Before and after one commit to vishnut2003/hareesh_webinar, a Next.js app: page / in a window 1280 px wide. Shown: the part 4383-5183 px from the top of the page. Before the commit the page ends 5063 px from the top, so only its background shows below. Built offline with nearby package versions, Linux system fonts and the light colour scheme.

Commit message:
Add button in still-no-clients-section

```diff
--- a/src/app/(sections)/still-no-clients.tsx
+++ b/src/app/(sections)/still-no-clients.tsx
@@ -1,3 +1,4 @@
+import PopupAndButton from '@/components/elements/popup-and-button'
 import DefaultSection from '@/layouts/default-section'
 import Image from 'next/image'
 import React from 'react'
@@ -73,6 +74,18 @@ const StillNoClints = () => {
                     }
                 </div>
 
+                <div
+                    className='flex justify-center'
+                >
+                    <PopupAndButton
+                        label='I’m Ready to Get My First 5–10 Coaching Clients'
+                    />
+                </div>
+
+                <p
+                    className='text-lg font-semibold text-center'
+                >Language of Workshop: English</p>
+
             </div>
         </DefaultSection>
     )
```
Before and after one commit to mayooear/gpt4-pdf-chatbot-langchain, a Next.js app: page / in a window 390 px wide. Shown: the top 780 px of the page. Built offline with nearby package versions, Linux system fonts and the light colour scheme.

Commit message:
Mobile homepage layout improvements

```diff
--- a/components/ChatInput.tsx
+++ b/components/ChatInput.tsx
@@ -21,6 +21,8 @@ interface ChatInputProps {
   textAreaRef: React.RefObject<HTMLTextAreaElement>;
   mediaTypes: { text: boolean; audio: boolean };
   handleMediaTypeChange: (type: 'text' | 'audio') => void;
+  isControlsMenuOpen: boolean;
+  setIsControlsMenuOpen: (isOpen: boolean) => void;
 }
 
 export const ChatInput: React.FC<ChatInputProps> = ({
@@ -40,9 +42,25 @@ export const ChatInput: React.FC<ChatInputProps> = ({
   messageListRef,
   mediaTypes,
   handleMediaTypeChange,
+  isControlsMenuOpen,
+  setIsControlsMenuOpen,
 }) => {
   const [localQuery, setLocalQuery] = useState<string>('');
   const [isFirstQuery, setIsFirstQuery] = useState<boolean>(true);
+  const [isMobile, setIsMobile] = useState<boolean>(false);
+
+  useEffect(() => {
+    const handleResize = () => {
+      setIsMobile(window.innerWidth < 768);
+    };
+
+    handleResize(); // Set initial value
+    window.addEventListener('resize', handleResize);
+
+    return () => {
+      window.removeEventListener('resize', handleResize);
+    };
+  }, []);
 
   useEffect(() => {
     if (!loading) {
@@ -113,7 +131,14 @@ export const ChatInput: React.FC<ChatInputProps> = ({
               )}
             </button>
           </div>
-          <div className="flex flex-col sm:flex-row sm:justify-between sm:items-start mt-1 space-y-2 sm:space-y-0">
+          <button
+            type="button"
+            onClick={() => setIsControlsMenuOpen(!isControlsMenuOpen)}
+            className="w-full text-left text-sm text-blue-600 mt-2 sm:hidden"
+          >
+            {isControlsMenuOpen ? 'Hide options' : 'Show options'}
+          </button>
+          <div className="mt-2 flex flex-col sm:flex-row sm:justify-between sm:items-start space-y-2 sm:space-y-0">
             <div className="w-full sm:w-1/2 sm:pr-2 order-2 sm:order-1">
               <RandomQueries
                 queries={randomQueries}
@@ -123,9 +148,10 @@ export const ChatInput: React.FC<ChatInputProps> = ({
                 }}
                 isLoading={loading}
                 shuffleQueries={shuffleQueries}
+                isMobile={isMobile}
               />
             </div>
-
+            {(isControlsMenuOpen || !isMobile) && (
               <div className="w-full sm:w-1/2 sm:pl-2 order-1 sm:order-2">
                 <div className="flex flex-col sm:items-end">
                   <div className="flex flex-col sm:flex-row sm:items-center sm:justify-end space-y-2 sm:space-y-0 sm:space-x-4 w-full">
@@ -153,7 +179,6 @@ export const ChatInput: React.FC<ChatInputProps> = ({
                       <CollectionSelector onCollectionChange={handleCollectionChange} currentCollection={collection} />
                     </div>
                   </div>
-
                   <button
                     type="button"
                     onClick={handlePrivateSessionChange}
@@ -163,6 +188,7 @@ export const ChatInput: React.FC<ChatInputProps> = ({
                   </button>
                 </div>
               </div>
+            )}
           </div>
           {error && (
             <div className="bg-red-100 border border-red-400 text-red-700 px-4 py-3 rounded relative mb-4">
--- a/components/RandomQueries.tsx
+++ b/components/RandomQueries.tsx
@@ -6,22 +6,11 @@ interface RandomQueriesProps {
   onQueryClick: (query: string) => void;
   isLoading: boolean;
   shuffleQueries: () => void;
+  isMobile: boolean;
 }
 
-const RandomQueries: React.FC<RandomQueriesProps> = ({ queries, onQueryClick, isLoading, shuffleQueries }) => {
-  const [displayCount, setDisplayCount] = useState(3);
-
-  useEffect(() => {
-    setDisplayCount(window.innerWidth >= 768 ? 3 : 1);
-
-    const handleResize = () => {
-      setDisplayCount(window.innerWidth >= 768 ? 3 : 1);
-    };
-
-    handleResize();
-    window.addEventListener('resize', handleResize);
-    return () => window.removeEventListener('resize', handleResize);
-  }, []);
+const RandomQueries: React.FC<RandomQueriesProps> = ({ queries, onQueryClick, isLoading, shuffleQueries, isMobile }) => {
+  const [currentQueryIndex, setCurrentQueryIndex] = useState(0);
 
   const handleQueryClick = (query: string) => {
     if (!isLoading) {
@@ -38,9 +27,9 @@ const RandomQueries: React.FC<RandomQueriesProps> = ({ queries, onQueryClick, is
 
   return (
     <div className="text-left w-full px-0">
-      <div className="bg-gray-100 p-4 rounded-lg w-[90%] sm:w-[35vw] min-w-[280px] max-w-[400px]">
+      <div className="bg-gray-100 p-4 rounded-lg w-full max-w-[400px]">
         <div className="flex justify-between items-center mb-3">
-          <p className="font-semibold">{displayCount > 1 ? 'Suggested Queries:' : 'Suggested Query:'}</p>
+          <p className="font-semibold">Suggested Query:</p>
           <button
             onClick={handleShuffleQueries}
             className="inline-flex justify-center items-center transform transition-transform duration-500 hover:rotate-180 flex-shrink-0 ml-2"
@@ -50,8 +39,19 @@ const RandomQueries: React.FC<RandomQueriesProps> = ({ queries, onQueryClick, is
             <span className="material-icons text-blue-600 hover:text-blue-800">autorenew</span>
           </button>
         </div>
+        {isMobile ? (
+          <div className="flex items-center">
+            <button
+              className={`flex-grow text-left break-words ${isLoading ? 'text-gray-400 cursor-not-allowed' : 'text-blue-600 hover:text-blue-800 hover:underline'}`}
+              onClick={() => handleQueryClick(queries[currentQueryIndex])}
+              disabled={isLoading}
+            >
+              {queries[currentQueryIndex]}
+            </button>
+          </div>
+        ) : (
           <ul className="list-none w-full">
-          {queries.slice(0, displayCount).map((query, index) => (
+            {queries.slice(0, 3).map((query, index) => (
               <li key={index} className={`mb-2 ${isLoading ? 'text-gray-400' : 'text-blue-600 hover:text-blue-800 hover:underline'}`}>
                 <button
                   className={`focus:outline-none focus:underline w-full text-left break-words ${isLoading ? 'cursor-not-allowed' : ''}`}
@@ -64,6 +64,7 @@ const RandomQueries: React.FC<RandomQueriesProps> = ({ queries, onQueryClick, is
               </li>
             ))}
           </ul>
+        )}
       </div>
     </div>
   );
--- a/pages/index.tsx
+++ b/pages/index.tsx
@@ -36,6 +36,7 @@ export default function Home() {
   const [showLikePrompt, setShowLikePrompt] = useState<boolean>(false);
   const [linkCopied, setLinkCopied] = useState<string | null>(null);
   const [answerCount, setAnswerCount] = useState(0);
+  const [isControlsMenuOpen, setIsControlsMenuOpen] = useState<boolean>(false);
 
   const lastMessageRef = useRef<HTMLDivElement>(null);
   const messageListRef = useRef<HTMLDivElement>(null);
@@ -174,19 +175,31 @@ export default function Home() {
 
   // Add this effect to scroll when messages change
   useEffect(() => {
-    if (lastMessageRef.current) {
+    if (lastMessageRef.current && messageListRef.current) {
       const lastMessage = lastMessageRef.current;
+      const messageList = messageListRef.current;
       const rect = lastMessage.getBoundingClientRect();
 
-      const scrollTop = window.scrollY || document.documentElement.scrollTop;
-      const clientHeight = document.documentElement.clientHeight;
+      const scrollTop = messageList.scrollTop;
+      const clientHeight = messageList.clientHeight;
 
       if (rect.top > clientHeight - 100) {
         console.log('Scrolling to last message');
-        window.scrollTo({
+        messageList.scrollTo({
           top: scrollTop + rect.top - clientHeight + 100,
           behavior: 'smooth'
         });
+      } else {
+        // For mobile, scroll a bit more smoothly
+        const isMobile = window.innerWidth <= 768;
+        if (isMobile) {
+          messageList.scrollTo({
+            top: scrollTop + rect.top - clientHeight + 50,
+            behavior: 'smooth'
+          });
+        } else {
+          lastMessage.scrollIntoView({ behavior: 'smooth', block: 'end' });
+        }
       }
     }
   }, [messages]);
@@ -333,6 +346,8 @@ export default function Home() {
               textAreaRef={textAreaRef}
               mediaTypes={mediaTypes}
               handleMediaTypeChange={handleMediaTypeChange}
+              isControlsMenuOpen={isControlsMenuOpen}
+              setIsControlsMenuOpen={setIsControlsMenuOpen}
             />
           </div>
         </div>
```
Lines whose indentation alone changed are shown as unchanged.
——————————
Using the entries above, copy out all lines that contain the string "components".

+import PopupAndButton from '@/components/elements/popup-and-button'
--- a/components/ChatInput.tsx
+++ b/components/ChatInput.tsx
--- a/components/RandomQueries.tsx
+++ b/components/RandomQueries.tsx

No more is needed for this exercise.